● Activity
Exactly how many lines below mention "README"? Answer with that number alone.

======== Material for this task

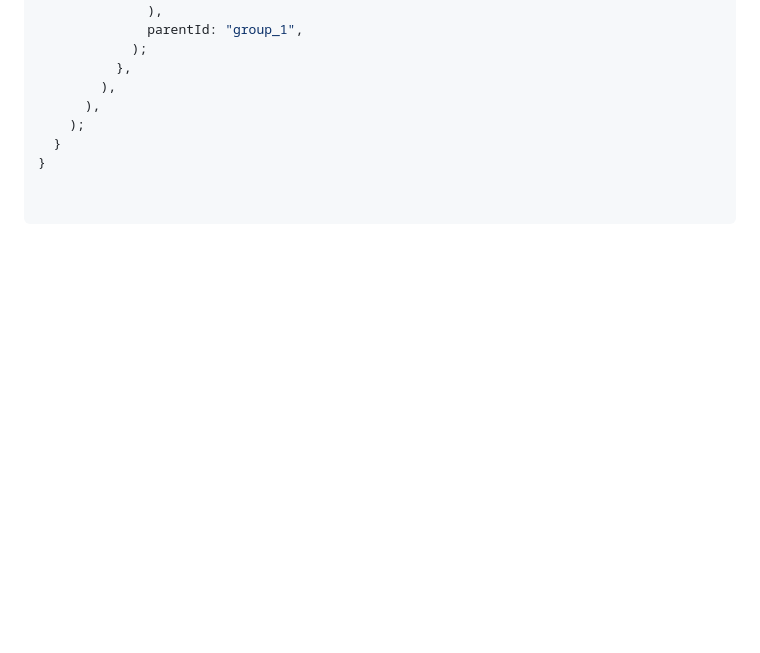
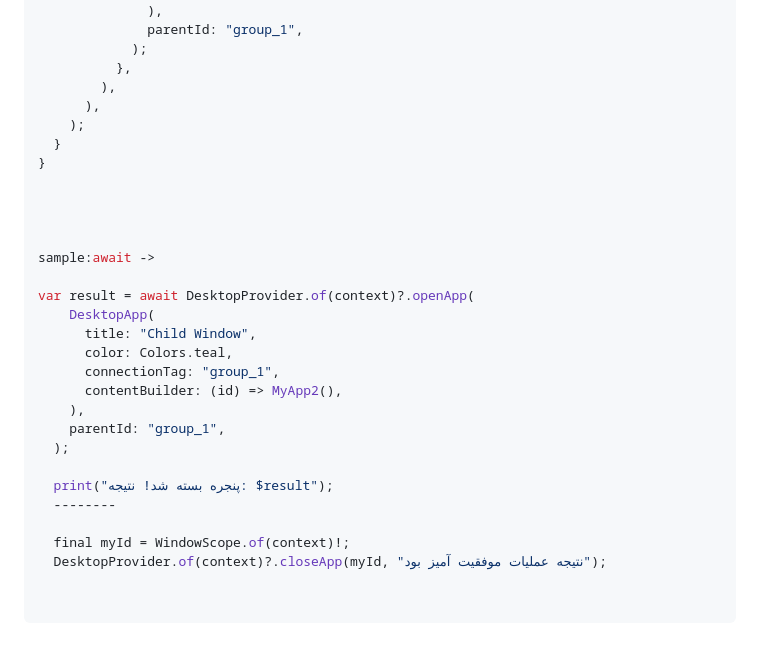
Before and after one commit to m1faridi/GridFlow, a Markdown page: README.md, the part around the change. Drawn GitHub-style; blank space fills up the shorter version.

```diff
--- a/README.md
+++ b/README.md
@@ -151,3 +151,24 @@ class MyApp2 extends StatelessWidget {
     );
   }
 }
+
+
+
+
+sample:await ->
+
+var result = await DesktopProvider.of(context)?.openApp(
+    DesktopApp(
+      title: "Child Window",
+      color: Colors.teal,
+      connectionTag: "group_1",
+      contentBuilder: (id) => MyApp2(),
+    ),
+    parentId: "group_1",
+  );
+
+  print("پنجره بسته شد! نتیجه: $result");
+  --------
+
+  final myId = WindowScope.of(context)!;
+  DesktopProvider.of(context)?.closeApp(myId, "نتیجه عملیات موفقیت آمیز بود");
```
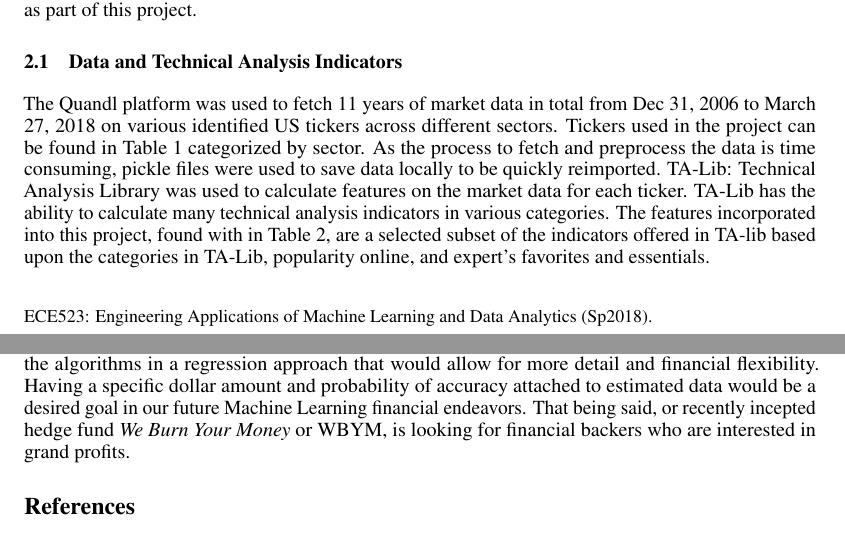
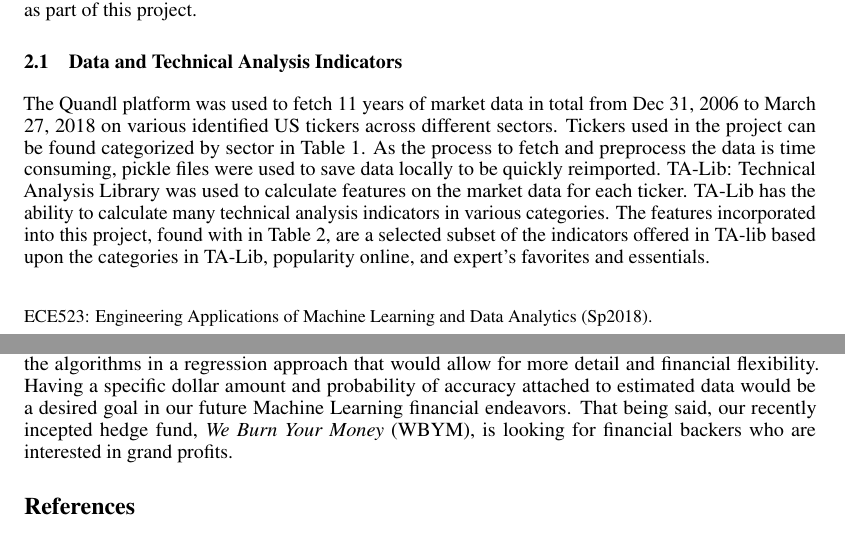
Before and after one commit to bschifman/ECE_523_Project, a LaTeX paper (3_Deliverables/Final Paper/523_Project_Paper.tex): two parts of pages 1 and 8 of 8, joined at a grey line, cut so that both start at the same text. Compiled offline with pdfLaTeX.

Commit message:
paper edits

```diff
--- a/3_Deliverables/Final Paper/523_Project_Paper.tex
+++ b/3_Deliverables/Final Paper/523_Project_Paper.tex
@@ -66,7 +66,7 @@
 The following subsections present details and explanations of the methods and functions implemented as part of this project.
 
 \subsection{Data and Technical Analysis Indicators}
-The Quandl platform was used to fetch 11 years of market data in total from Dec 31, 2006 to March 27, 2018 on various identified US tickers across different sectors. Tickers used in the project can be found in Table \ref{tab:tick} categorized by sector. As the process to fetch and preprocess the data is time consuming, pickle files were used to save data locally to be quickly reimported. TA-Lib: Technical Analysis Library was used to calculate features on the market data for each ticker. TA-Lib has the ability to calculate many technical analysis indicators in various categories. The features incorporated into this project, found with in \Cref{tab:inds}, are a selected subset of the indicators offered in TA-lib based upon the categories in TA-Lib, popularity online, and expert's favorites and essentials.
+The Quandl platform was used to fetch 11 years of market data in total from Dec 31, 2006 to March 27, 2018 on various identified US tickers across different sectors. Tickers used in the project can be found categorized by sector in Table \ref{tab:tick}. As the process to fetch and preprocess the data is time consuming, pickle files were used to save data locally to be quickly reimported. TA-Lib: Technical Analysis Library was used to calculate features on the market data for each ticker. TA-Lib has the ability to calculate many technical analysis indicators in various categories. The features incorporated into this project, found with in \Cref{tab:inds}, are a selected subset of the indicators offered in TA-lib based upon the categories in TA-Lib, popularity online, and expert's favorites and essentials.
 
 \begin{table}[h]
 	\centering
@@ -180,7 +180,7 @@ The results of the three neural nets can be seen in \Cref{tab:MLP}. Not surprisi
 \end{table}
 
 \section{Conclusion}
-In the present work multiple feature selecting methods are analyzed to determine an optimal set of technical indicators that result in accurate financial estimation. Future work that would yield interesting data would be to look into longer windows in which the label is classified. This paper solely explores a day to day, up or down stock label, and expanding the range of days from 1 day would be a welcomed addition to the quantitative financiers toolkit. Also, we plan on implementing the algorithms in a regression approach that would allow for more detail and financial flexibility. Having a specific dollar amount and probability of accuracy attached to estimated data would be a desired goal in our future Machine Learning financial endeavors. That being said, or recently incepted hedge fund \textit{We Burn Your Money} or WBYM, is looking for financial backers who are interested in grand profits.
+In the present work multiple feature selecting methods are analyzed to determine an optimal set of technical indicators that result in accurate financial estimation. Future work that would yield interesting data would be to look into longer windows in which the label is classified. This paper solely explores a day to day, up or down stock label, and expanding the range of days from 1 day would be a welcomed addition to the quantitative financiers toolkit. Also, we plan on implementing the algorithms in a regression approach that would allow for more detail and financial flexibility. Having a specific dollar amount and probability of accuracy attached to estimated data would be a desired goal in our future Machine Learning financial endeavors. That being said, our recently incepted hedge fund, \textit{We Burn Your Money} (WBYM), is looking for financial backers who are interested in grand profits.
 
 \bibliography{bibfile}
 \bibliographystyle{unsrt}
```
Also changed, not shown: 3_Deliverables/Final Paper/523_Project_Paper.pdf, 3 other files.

================

● Task answer
3